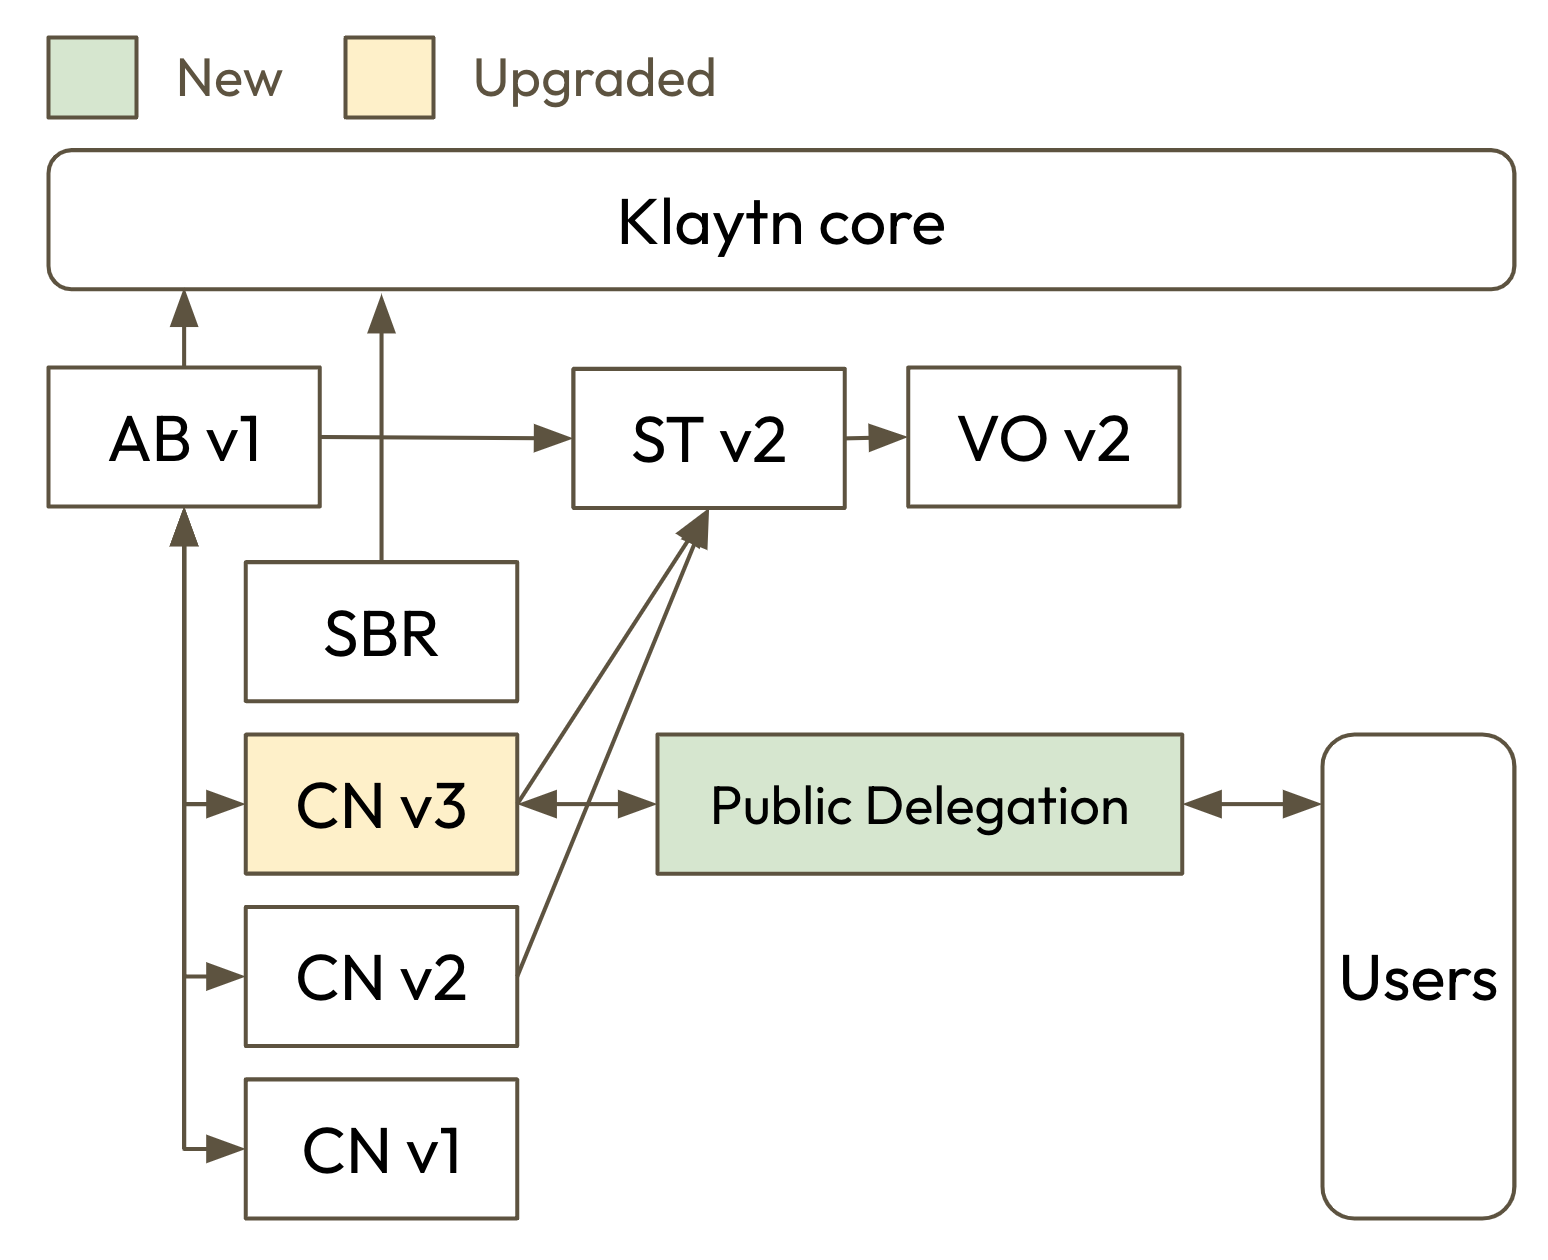
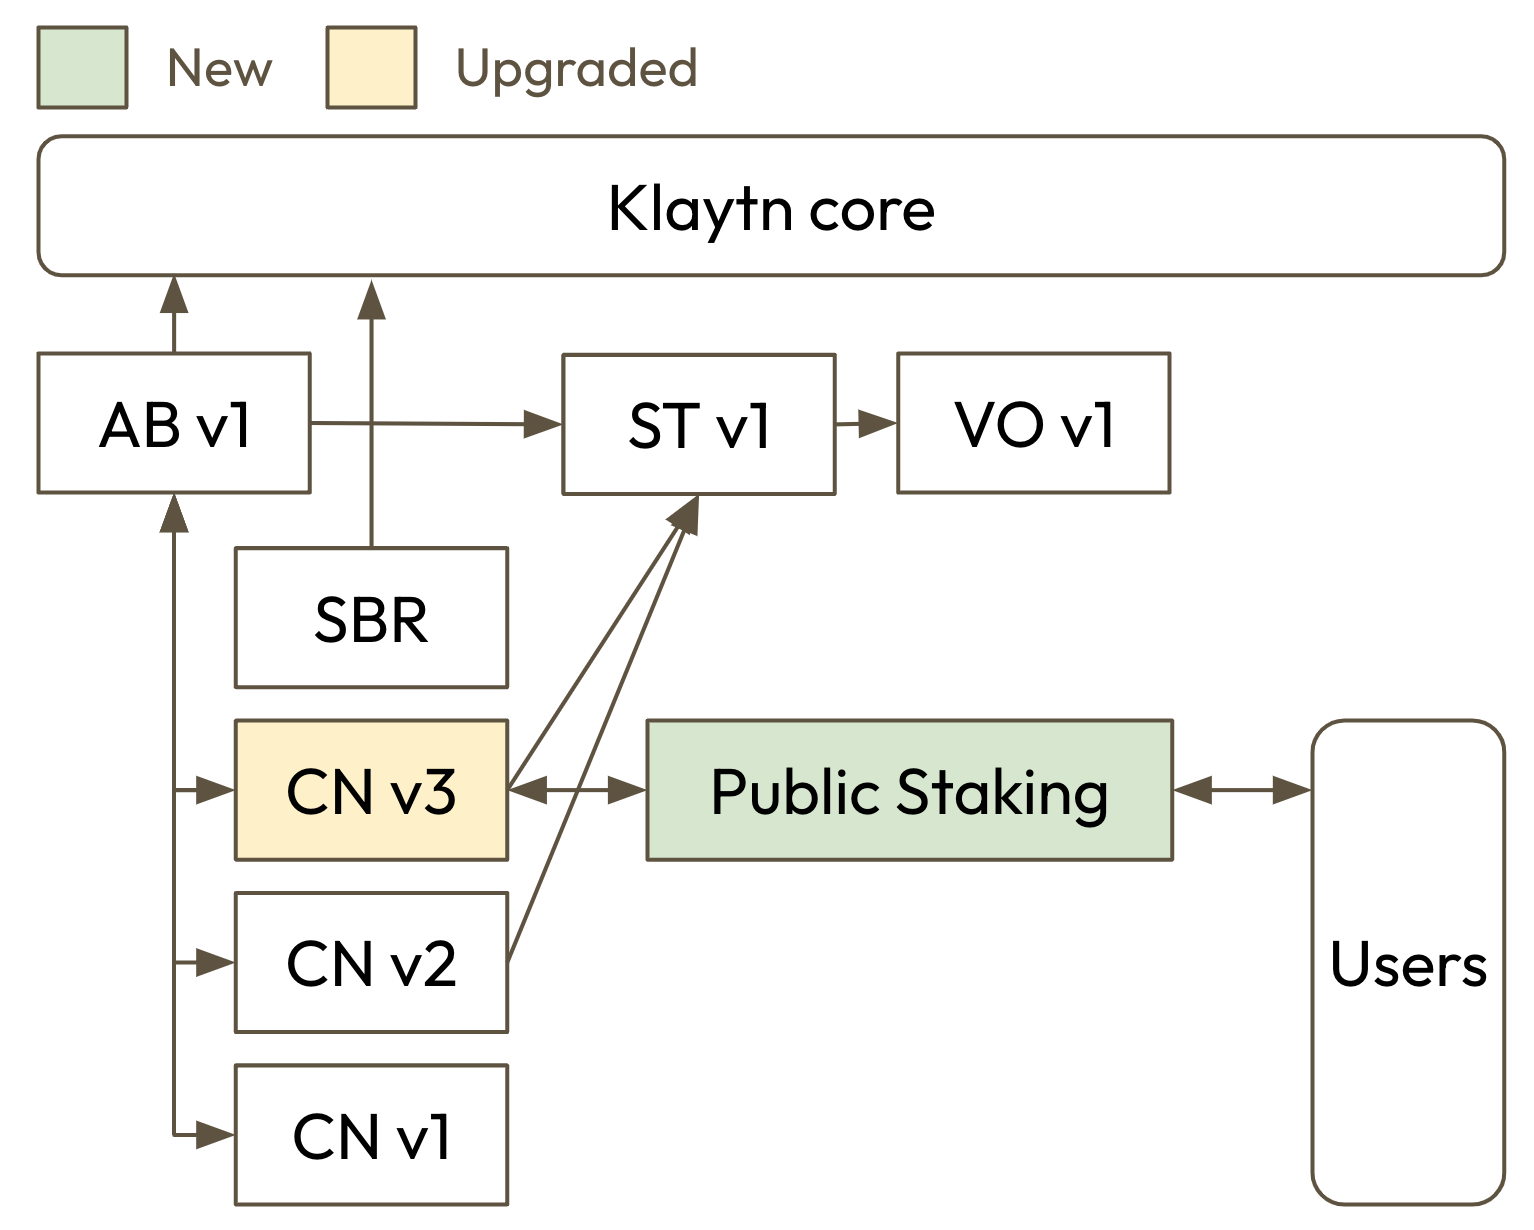
Apply reviews

Changed region(s): [[0.0, 0.0, 0.9804, 0.9886], [0.766, 0.5561, 0.9804, 0.9886], [0.7353, 0.3707, 0.766, 0.4016]]

diff --git a/KIPs/kip-163.md b/KIPs/kip-163.md
@@ -100,7 +100,7 @@ The features added in CNv3 are only active when PD is enabled; without PD, exist
 | `cancelApprovedStakingWithdrawal`       | Only Multi-sig             | Only PD    |
 | `withdrawApprovedStaking`               | Only Multi-sig             | Only PD    |
 
-The CNv3 must call setPublicDelegation to set public delegation. In `setPublicDelegation`, it deploys a new public delegation contract and connect to CNv3.
+The CNv3 must call `setPublicDelegation` to set public delegation. In `setPublicDelegation`, it deploys a new public delegation contract and connect to CNv3.
 
 The redelegation is a togglable feature, and both current CNv3 and target CNv3 must enable PD and redelegation to use it. Users can redelegate their staking to another CNv3 without waiting for lockup period. But to prevent redelegation hopping, which makes Klaytn's consensus be unstable, users who have been redelegated must wait a lockup period before they can redelegate again. For example, if a user redelegates from [`A` → `B`], then user must wait for a lockup period to redelegate from B to another CNv3. The last redelegation records will be stored in each CNv3s. The below diagram shows how redelegation is processed between CNv3 and PD. The action of PD is discussed in more detail in Public Delegation.
 
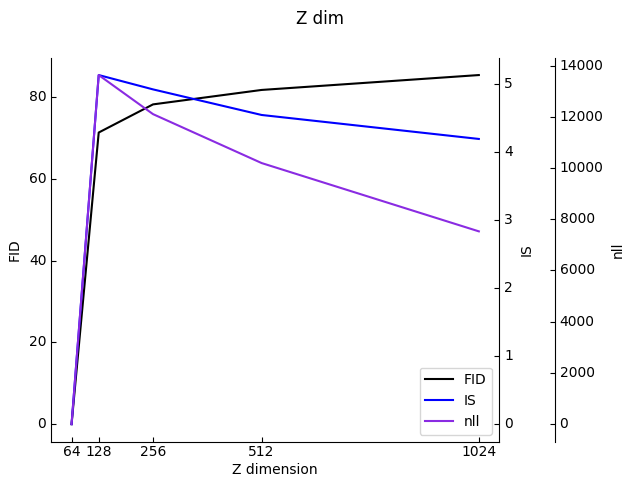
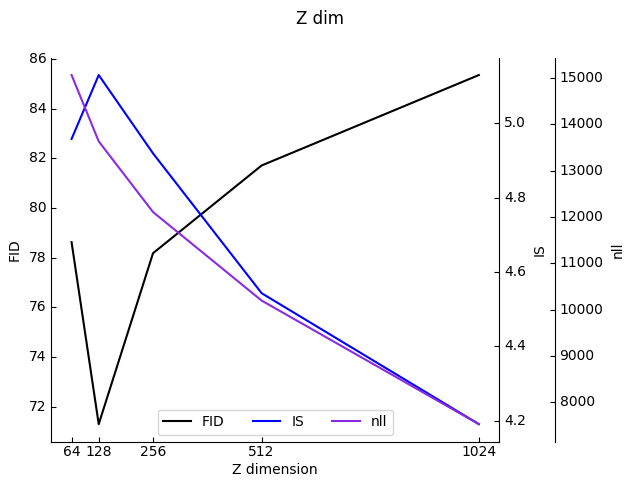
tab4 fig

diff --git a/code/experiments/tab4.py b/code/experiments/tab4.py
@@ -20,9 +20,9 @@ import numpy as np
 import os
 
 Z_dim = [64,128,256,512,1024]
-FID = [0,71.3,78.1806,81.7122,85.3522]
-IS = [0,5.12981,4.91918,4.54314,4.19091]
-nll = [0,13632,12106.1,10195.4,7528.38]
+FID = [78.6269,71.3,78.1806,81.7122,85.3522]
+IS = [4.95797,5.12981,4.91918,4.54314,4.19091]
+nll = [15063.1,13632,12106.1,10195.4,7528.38]
 
 cname = [ 
     '#000000', '#0000FF', 
@@ -63,7 +63,7 @@ def makeFigure(name='Z dim',path='./',dpi=100):
         ax_para.set_ylabel(name)
         ax_para.axis['right'] = ax_paraD(loc='right',  offset=(40*cnt, 0), axes=ax_para)
         ax_para.plot(x, y, label=name, color=cname[cnt+1])
-        plt.legend(loc=0)
+        plt.legend(loc=8, ncol=3)
 
     paraAxis(Z_dim, IS, "IS",0)
     paraAxis(Z_dim, nll, "nll",1)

## Problem requirements:
Go through the entries above and copy every line containing "deploys".

## Answer to this exercise:
-The CNv3 must call setPublicDelegation to set public delegation. In `setPublicDelegation`, it deploys a new public delegation contract and connect to CNv3.
+The CNv3 must call `setPublicDelegation` to set public delegation. In `setPublicDelegation`, it deploys a new public delegation contract and connect to CNv3.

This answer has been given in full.